▶ [WHAT YOU WILL DO]: Bring together all lines from the listing below that contain the string "about".

▶ [SUPPLIED RECORDS]:

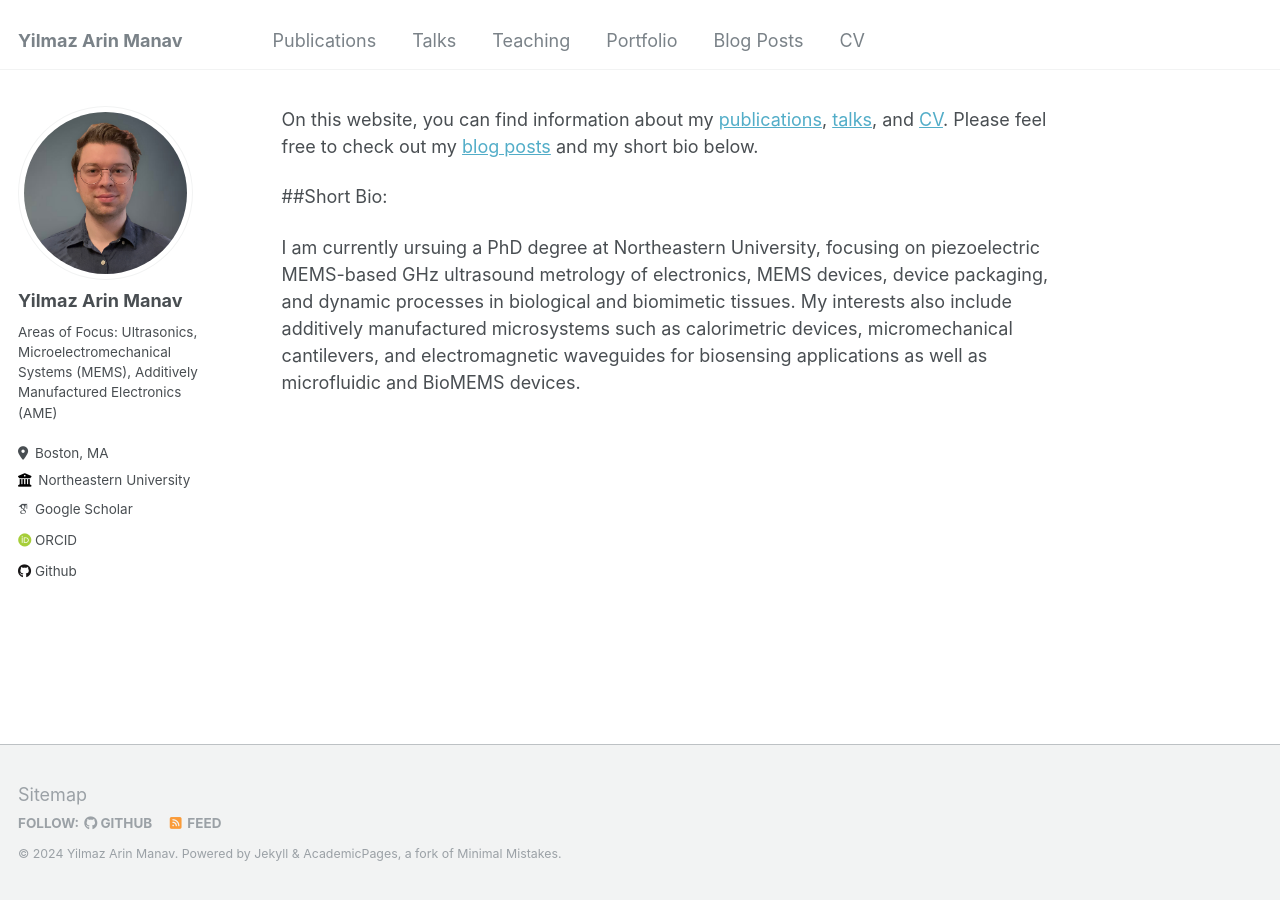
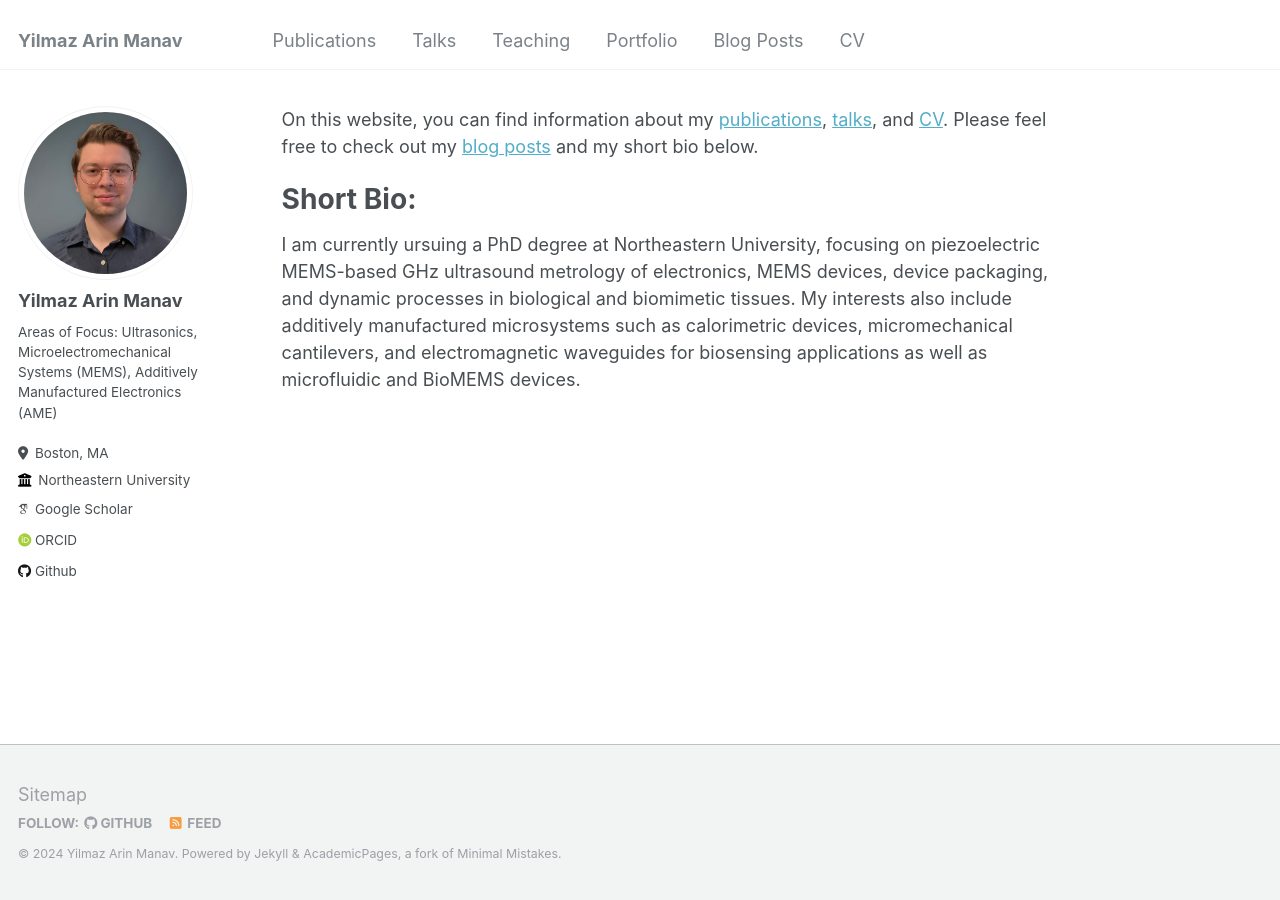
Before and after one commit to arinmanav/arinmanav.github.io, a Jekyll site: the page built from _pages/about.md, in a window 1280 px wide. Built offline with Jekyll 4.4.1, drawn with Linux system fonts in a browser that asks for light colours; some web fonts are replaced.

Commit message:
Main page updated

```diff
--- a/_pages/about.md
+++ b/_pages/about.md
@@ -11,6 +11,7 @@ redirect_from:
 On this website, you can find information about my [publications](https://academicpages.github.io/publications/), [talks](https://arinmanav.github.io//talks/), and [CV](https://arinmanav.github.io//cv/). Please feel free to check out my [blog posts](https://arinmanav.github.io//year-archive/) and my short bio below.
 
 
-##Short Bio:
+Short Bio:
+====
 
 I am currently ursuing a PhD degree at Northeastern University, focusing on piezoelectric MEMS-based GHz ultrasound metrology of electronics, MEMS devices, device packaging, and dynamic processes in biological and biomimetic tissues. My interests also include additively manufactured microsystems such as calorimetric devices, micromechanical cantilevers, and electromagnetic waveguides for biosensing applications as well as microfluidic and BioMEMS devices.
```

▶ [TASK OUTPUT]:
Before and after one commit to arinmanav/arinmanav.github.io, a Jekyll site: the page built from _pages/about.md, in a window 1280 px wide. Built offline with Jekyll 4.4.1, drawn with Linux system fonts in a browser that asks for light colours; some web fonts are replaced.
--- a/_pages/about.md
+++ b/_pages/about.md
 On this website, you can find information about my [publications](https://academicpages.github.io/publications/), [talks](https://arinmanav.github.io//talks/), and [CV](https://arinmanav.github.io//cv/). Please feel free to check out my [blog posts](https://arinmanav.github.io//year-archive/) and my short bio below.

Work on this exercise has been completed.